The research was carried out in three steps. In initial step, physics diagrammes from the internet (Google Images) were collected depicting the following topics: change of state (Figure 4); force (Figure 5); pulleys (Figure 6); and the electric circuit (Figure 7). The subjects were chosen to be simple, general, and interpretable by everyone. All labels were used in the diagrammes in Turkish. However, the diagramme labels were translated into English in this article, so that the readers might understand them. We presented sketches for copyright reasons.

In the second stage, when selected diagrammes are shown to the teachers, they are requested to say what they think out loud (Think Aloud). The Think Aloud Protocol is a method by which researchers at least partially understand the thought process of a subject when they use a product, instrument, or handbook (Zuldin, 2014). The researcher observes the participant when trying to finish a user-defined task. During the interviews, researchers rarely remind the subject to "keep talking" (Ericsson & Simon, 1993). Neutral signs such as "keep talking" encourage subjects to think aloud, but do not divert data by adding external ideas to the internal processes of subjects (Johnstone, Bottsford-Miller & Thompson, 2006). Verbal descriptions obtained during think-aloud protocols can cause researchers to observe the cognitive processes of participants, without influencing their thought (Ericsson & Simon, 1993). Participants were told that the researchers were exploring how teachers interpret the diagrammes.

There are two versions of think-aloud protocol, namely live and recalled. We chose to use the live version. Both have their limitations. The live form forces the participant to slow down as they articulate thought processes that may be much quicker than verbalisation. There is the danger that verbalisation misses thinking that is fleeting, hard to express, and embarrassing because it may indicate personal deficiencies or thoughts that the participant may wish to keep private. It is also possible that the Think Aloud Protocol influences what is thought by the participant, becoming more metacognitive of their thinking as the sessions extend. Many of these limitations also apply to recall Think Aloud, where in addition, reflection on the process has had time to take place. Nevertheless, as we seek to explore individual modes of thinking, it is inevitable that the procedure will influence what we find, and it becomes necessary to accept this as part of the protocol, and be constantly aware of these points.

Lastly, semi-structured interviews were carried out to deeply examine the teachers' thoughts on the diagrammes. In the interviews, other questions were asked in parallel to the physics diagramme, in order to allow for more detailed thinking. In all the remaining questions, participants were allowed to express their ideas freely, without interruption. If participants were reluctant to speak or were at a loss for words, the researcher used other questions to provide more information. The responses were recorded by the researcher with written notes. Each teacher interview lasted about 30 minutes.

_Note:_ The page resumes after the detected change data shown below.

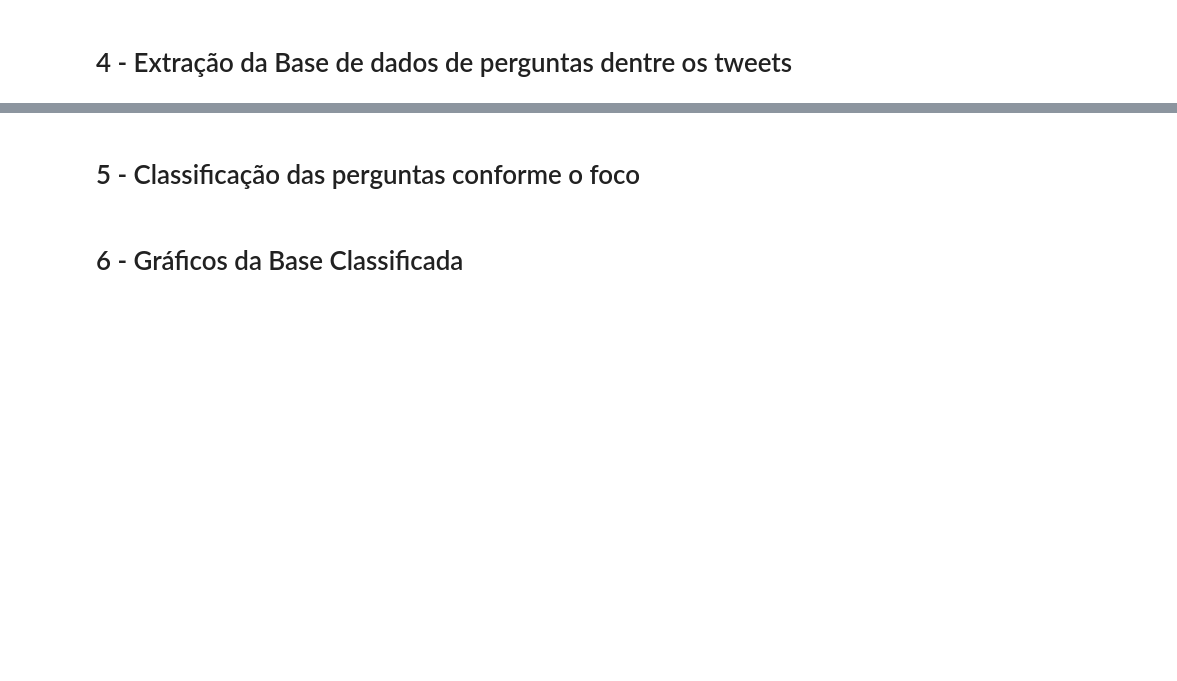
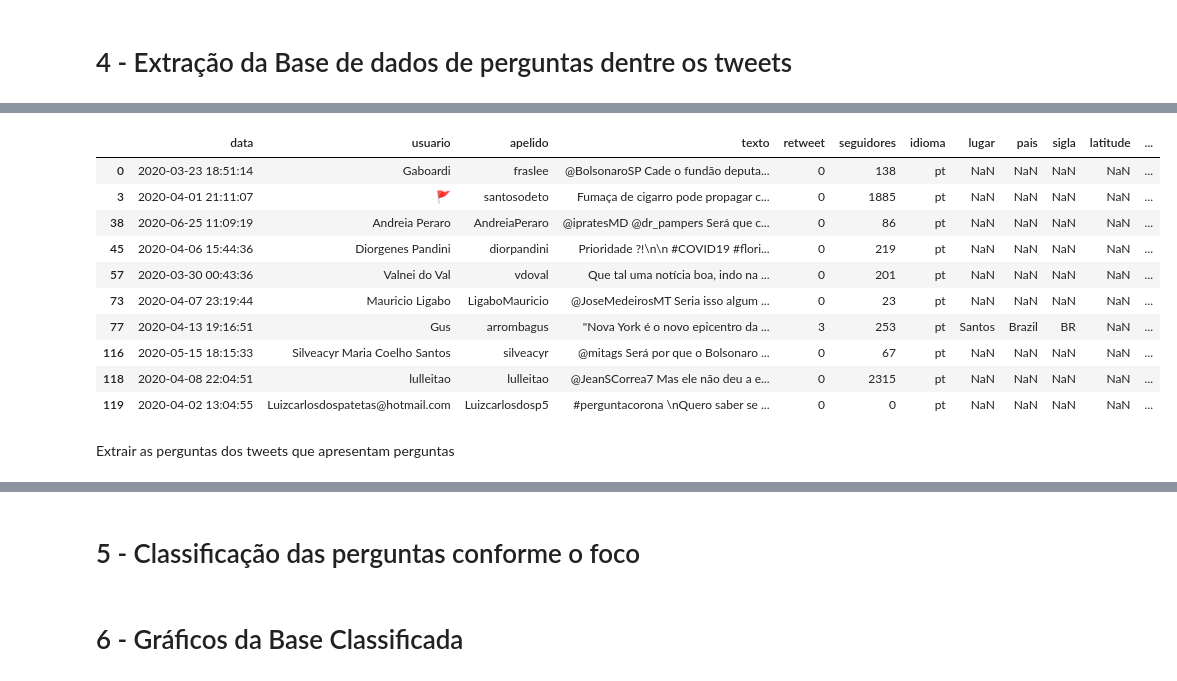
Before and after one commit to lln-cid20/prog-ciencia-dados, a Jupyter notebook: trabalho_final.ipynb, the cells around one changed output, grey strips where cells are left out. Saved outputs shown, nothing was run; the diff lists cells and outputs as text; code cells hidden in the pictures; blank space fills up the shorter version.

```diff
--- a/trabalho_final.ipynb
+++ b/trabalho_final.ipynb
@@ -128,0 +243,2 @@ dados_sumario.plot(figsize=(12,5))
+# %%
+dados2 = dados.loc[dados.texto.str.find('?') >= 0 ]
@@ -128,0 +262,16 @@ dados_sumario.plot(figsize=(12,5))
+# %%
+dados2.head(10)
+# %% [output]
+|  | data | usuario | apelido | texto | retweet | seguidores | idioma | lugar | pais | sigla | latitude | ... |
+| 0 | 2020-03-23 18:51:14 | Gaboardi | fraslee | @BolsonaroSP Cade o fundão deputa... | 0 | 138 | pt | NaN | NaN | NaN | NaN | ... |
+| 3 | 2020-04-01 21:11:07 | 🚩 | santosodeto | Fumaça de cigarro pode propagar c... | 0 | 1885 | pt | NaN | NaN | NaN | NaN | ... |
+| 38 | 2020-06-25 11:09:19 | Andreia Peraro | AndreiaPeraro | @ipratesMD @dr_pampers Será que c... | 0 | 86 | pt | NaN | NaN | NaN | NaN | ... |
+| 45 | 2020-04-06 15:44:36 | Diorgenes Pandini | diorpandini | Prioridade ?!\n\n #COVID19 #flori... | 0 | 219 | pt | NaN | NaN | NaN | NaN | ... |
+| 57 | 2020-03-30 00:43:36 | Valnei do Val | vdoval | Que tal uma notícia boa, indo na ... | 0 | 201 | pt | NaN | NaN | NaN | NaN | ... |
+| 73 | 2020-04-07 23:19:44 | Mauricio Ligabo | LigaboMauricio | @JoseMedeirosMT Seria isso algum ... | 0 | 23 | pt | NaN | NaN | NaN | NaN | ... |
+| 77 | 2020-04-13 19:16:51 | Gus | arrombagus | "Nova York é o novo epicentro da ... | 3 | 253 | pt | Santos | Brazil | BR | NaN | ... |
+| 116 | 2020-05-15 18:15:33 | Silveacyr Maria Coelho Santos | silveacyr | @mitags Será por que o Bolsonaro ... | 0 | 67 | pt | NaN | NaN | NaN | NaN | ... |
+| 118 | 2020-04-08 22:04:51 | lulleitao | lulleitao | @JeanSCorrea7 Mas ele não deu a e... | 0 | 2315 | pt | NaN | NaN | NaN | NaN | ... |
+| 119 | 2020-04-02 13:04:55 | Luizcarlosdospatetas@hotmail.com | Luizcarlosdosp5 | #perguntacorona \nQuero saber se ... | 0 | 0 | pt | NaN | NaN | NaN | NaN | ... |
+# %% [markdown]
+Extrair as perguntas dos tweets que apresentam perguntas
```
Also changed, not shown: parts of 32 cells of this notebook.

Data Analysis

One of the fundamental methods of qualitative enquiry is Grounded Theory (Creswell, 2002). Instead of starting with a hypothesis, the first step is to collect data by various methods. From the collected data, the important points are marked with a series of codes extracted from the text. The answers given are written sentence by sentence, manually. Codes are divided into similar concepts, from which concepts based on the creation of a theory or reverse engineering hypothesis are constructed (Allan, 2003). Grounded Theory is used to develop a theory that is consistently gathered and analysed (Strauss & Corbin, 1994:273).

In this study the researchers merely looked at and listened to the recorded responses of the participants, and discussed them. One of the "observations" of the researcher was compared to the participants. Participants who responded to the same kind of opinion and respondents who gave different responses were categorised and noted. Some of the different teachers' expressions are included in the citations presented in the findings belows.

 

Findings

In the first phase of the grounded theory, open coding is used. It began with looking at diagrammes and based on all the interpretation statements of the teachers. When looking at diagrammes of change of state (see Figure 4), none of the participants noticed details such as: for melting, the arrow direction is from the solid form to the liquid form. None noticed that for sublimation, the arrow direction is from the solid form to the gas form, and none noticed details such as that all molecules are blue (for example, diagram 2). They tried to explain the subject of change of state. Most of them also tried to find wrong sights of the subject (change of state).

When teachers were shown the force diagrammes (see Figure 5), none of the teachers noticed the arrows' directions. Most of them attempted to find wrong features of these diagrammes. Some only mentioned visual aspects that attracted their attention. Most of the teachers tried to explain this physics topic when Figure 5 was showed. Some of the non-science teachers said that they did not know this subject, and so they could not notice anything. Some of them only wrote one word, such as 'force.'

Most of the teachers wanted to explain the principle of simple machines while looking at Figure 6. Some observations about 'pulleys' were poor, some not. None of them noticed colours or arrows.

When looking at electric circuit diagrammes (see Figure 7), none of the participants noticed the electrical current arrow directions. Science teacher participants didn't mention convential current flow direction of electric current. Some of the non-science teachers said that they were not familiar with this subject and so they could not notice anything. Some of them only wrote one word, viz. 'electric.'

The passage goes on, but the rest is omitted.